Presentation on theme: "Informed consent in research ethics"— Presentation transcript:
1Informed consent in research ethics Mario VassalloResearch Ethics CommitteeFaculty of Medicine and Surgery
2What is informed consent? Informed consent is an ongoing process of agreement by a person to receive treatment, undergo procedures or participate in research, after risks, benefits and alternatives have been adequately explained.Not a ritual or a legal safeguard.
3Process vs Documentation Ongoing process of ensuring that the research subject understands what is being done and establishing trust between the individual and the researcherHence informed consent should primarily be aProcess of Communication
4History Nuremberg Code – 1947, post war legal code Declaration of Helsinki – 1964, drawn up by physicians for physicians as professional guidelinesInternational Ethical Guidelines for Biomedical Research Involving Human Subjects – prepared by the Council for International Organisations of Medical Sciences and the World Health Org.
5Ethical PrinciplesTraditional physician beneficence / paternalism – physician’s primary allegiance is to the patient’s best interestsRespecting subject autonomy / self-determination / freedom to choose should be paramount
6Ethical principles: exceptions Emergency situationsWaiver exception i.e. patient-requested non-informed consent‘Therapeutic privilege’ exceptionOther issues: use of body parts or fluids, using data from old studies
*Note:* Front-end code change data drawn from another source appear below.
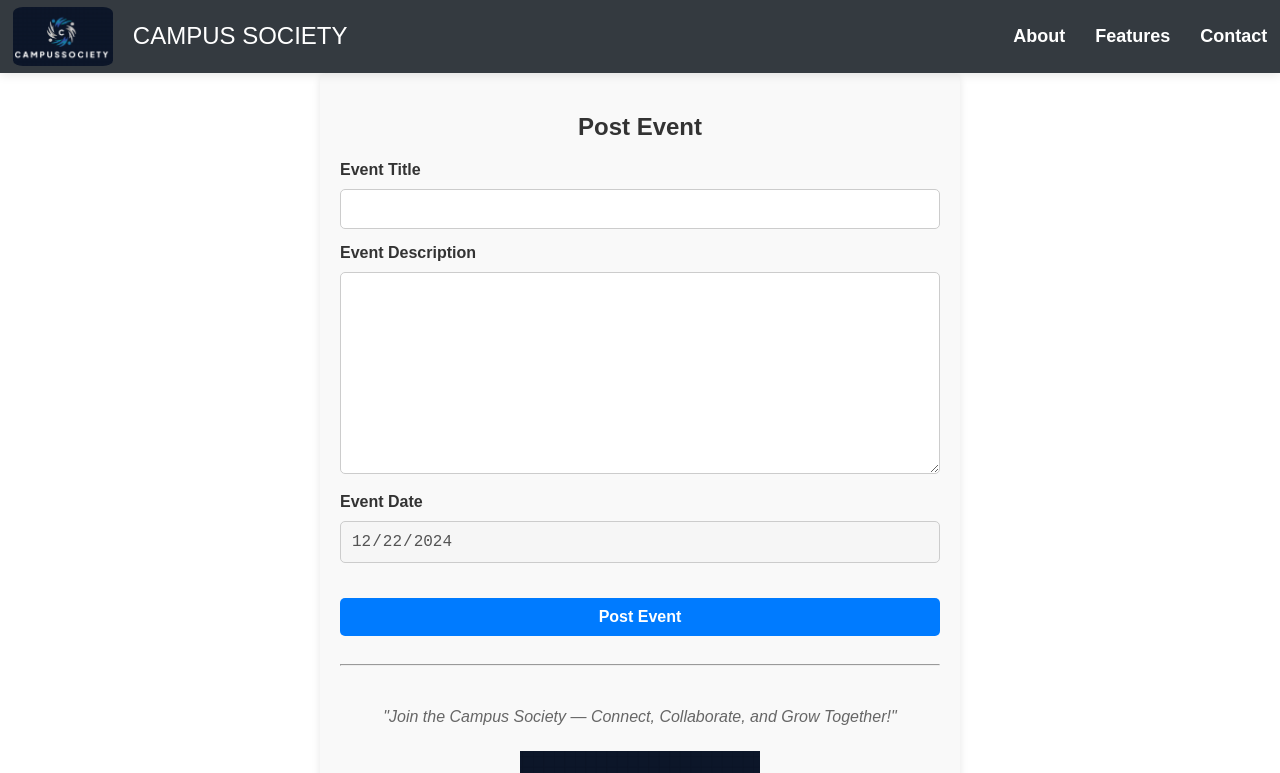
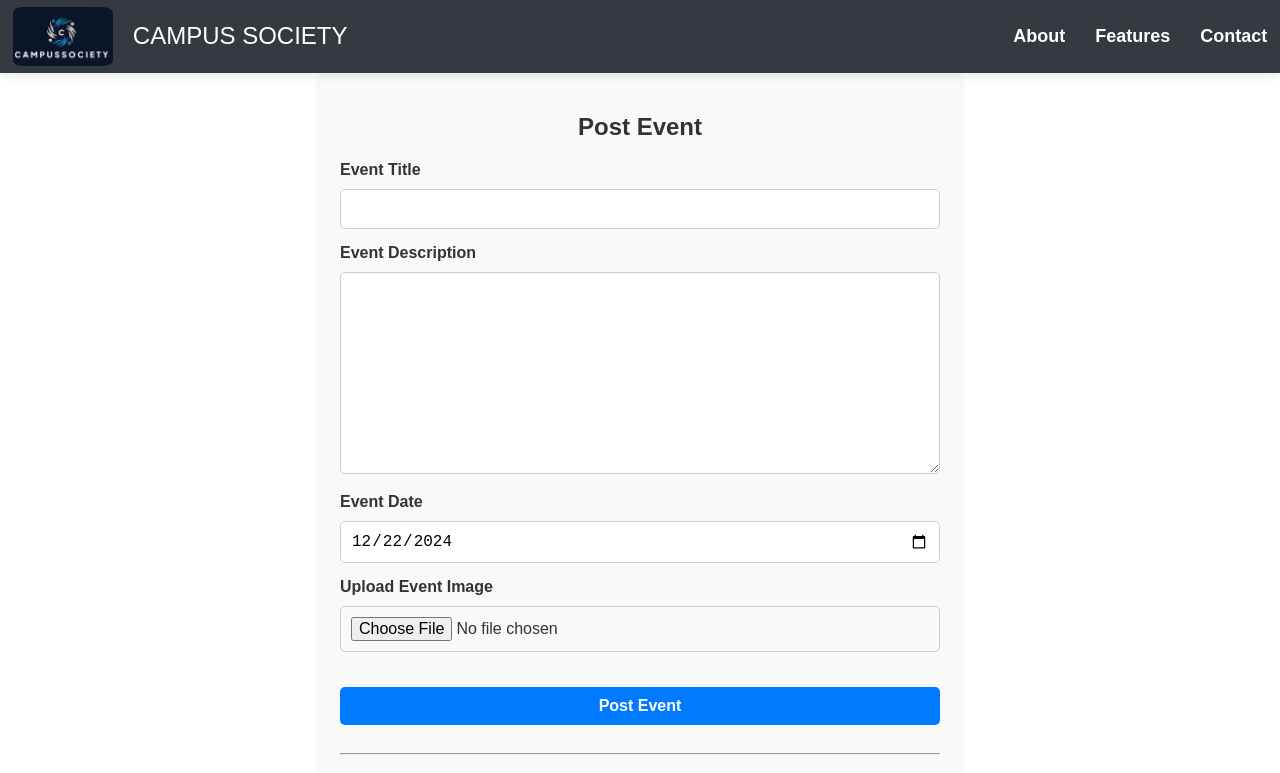
Before and after one commit to mehul1409/campusSocietyFrontend, a React (Vite) app: page /post-event in a window 1280 px wide. Shown: the top 773 px of the page. Built offline with nearby package versions, Linux system fonts and the light colour scheme.

Commit message:
add video upload

```diff
--- a/src/pages/postevent/PostEvent.jsx
+++ b/src/pages/postevent/PostEvent.jsx
@@ -9,6 +9,8 @@ const PostEvent = () => {
     date: new Date().toISOString().split('T')[0],
   });
 
+  const [file, setFile] = useState(null);
+
   const [errorMessage, setErrorMessage] = useState('');
   const [successMessage, setSuccessMessage] = useState('');
   const navigate = useNavigate();
@@ -19,6 +21,10 @@ const PostEvent = () => {
       ...prevDetails,
       [name]: value,
     }));
+  };
+
+  const handleFileChange = (e) => {
+    setFile(e.target.files[0]);
   };
 
   const handleSubmit = async (e) => {
@@ -36,20 +42,22 @@ const PostEvent = () => {
     }
 
     try {
+
+      const formData = new FormData();
+      formData.append('coordinatorId', coordinatorId);
+      formData.append('title', eventDetails.title);
+      formData.append('description', eventDetails.description);
+      formData.append('date', eventDetails.date);
+      formData.append('photo', file);
+
       const response = await fetch('https://campussociety.onrender.com/coordinator/PostEvent', {
         method: 'POST',
         headers: {
-          'Content-Type': 'application/json',
+          // 'Content-Type': 'application/json',
+          // 'Content-Type': 'multipart/form-data',
           'coordinatorauthorize': localStorage.getItem('coordinatorauthorize'),
         },
-        body: JSON.stringify({
-          coordinatorId,
-          eventDetails: {
-            title: eventDetails.title,
-            description: eventDetails.description,
-            date: eventDetails.date,
-          },
-        }),
+        body:formData,
       });
 
       if (response.ok) {
@@ -73,7 +81,6 @@ const PostEvent = () => {
       }, 3000);
     }
   };
-
   return (
     <div className="post-event-container">
     <h2 className="post-event-heading">Post Event</h2>
@@ -113,9 +120,18 @@ const PostEvent = () => {
           value={eventDetails.date}
           onChange={handleChange}
           required
-          disabled
         />
       </div>
+      <div>
+          <label className="post-event-label">Upload Event Image</label>
+          <input
+            className="post-event-input"
+            type="file"
+            name="photo"
+            accept="image/*"
+            onChange={handleFileChange}
+          />
+        </div>
       <button className="post-event-button" type="submit">Post Event</button>
     </form>
     <hr />
```
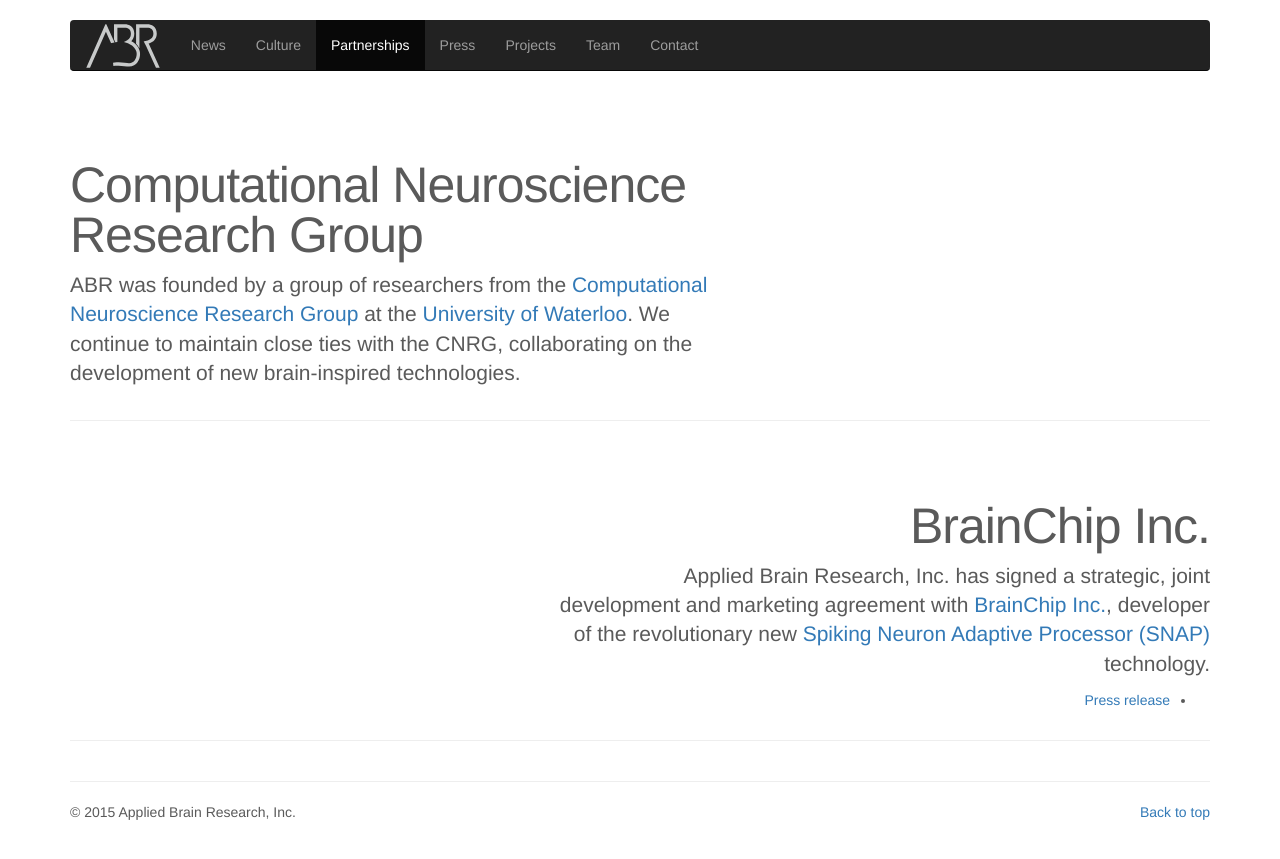
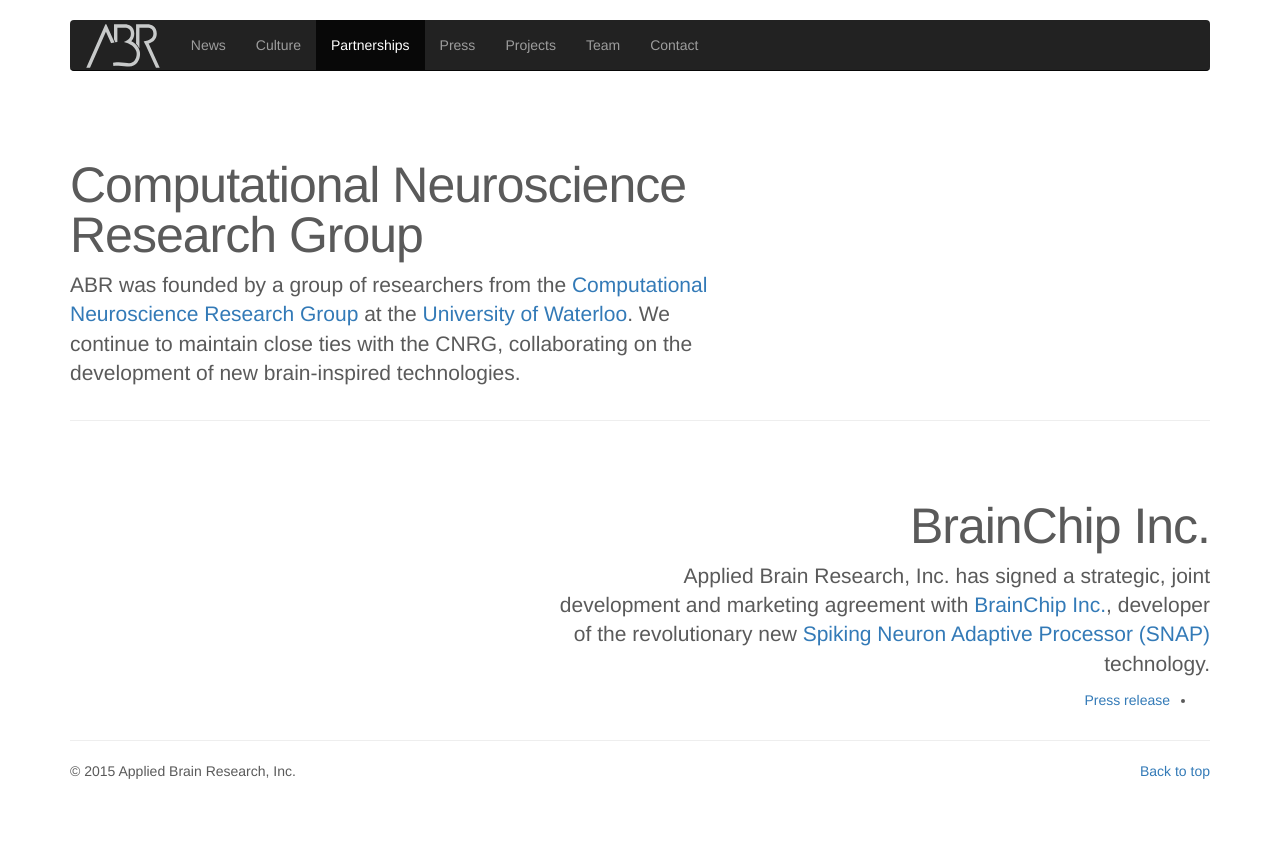
Before and after one commit to abr/abr.github.io, a Jekyll site: the page built from partnerships.html, in a window 1280 px wide. Shown: the top 859 px of the page. Built offline with Jekyll 4.4.1, drawn with Linux system fonts in a browser that asks for light colours; nearby versions of some CDN libraries.

Commit message:
Remove extra hr at end of loops

```diff
--- a/partnerships.html
+++ b/partnerships.html
@@ -18,6 +18,8 @@ layout: default
     {% endif %}
   </div>
 
+  {% if forloop.last == false %}
   <hr class="project-divider">
+  {% endif %}
   {% endfor %}
 </div>
--- a/press.html
+++ b/press.html
@@ -166,7 +166,9 @@ spaun:
           {{ press.title }}
         </footer>
       </blockquote>
+      {% if forloop.last == false %}
       <hr class="project-divider">
+      {% endif %}
       {% endfor %}
     </div>
     <div class="col-md-6">
--- a/projects.html
+++ b/projects.html
@@ -16,6 +16,8 @@ layout: default
     </div>
   </div>
 
+  {% if forloop.last == false %}
   <hr class="project-divider">
+  {% endif %}
   {% endfor %}
 </div>
--- a/team.html
+++ b/team.html
@@ -17,6 +17,8 @@ layout: default
       </div>
     </div>
   </div>
+  {% if forloop.last == false %}
   <hr>
+  {% endif %}
   {% endfor %}
 </div>
```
7Essential elements Provision of adequate information to subject Capacity or competence of individual to understand and make a choiceChoice has to be completely voluntary, especially in non-therapeutic research
8Information – how much & what sort? Full and frank disclosure (professional practice standard) as the highest standard but not in complex and technical languageToo much can be as bad as too little – appropriate standard (reasonable person standard) should be one of adequate information to make a reasoned choice, including purpose of study, procedures, risks, discomforts, benefits, alternatives, financial incentives for researchers, conflicts of interestSubjective or personal standard – as much as the subject would like
9Capacity / competenceCapacity is a continuum or spectrum rather than an absolutePresumed to be present unless proven otherwiseSpecific to each situation and decision to be takenUnderstanding of the situation and choice at hand should be assessed for valid consent to research
10Obstacles in deciding capacity Difficult concepts such as randomisation, risk and probabilitySick people may be emotionally unstable and rational judgement impairedSubjects from lower socio-economic groups and ethnic minorities may be deprived and limited in their capabilitiesUse of financial incentives may undermine compromise capacityResearch in children, psychiatric patients, elderly
11ChoiceChoice has to be uncoerced, explicit (written), and revocable at any timeProblematic when the researcher is also involved in the patient’s clinical care, especially in therapeutic researchDouble-blind approach – does this invalidate choice?Understating risks and/or overstating benefits may influence choice
12Practical considerations Who should consent the subject?Oral and written information, Maltese & EnglishUse of audio or video tapesRepeat information/allow time for questionsModel consent form (see appendix)Witnessed consentSetting and timing, ‘cooling off period’Test understanding
13Conclusions Educate young researchers….more! Differences between research ethics and the ethics of clinical medical care should be emphasizedThe only true protection afforded research subjects comes from a well-trained, well-meaning investigator (Beecher and Koski)Subjects should become willing partners in a joint enterprise rather than mere tools in itLack of time and money, and urgency of need are significant obstacles to informed consentFIRST – DO NO HARM!
14Model consent form Have you read the info provided? Y/N Have you had an opportunity to ask questions and discuss the study? Y/NHave all questions been answered satisfactorily? Y/NWho have you spoken to about the study?Do you understand that you are free to withdraw from the study at any time, without reason and without affecting your care? Y/NDo you agree to take part in this study? Y/N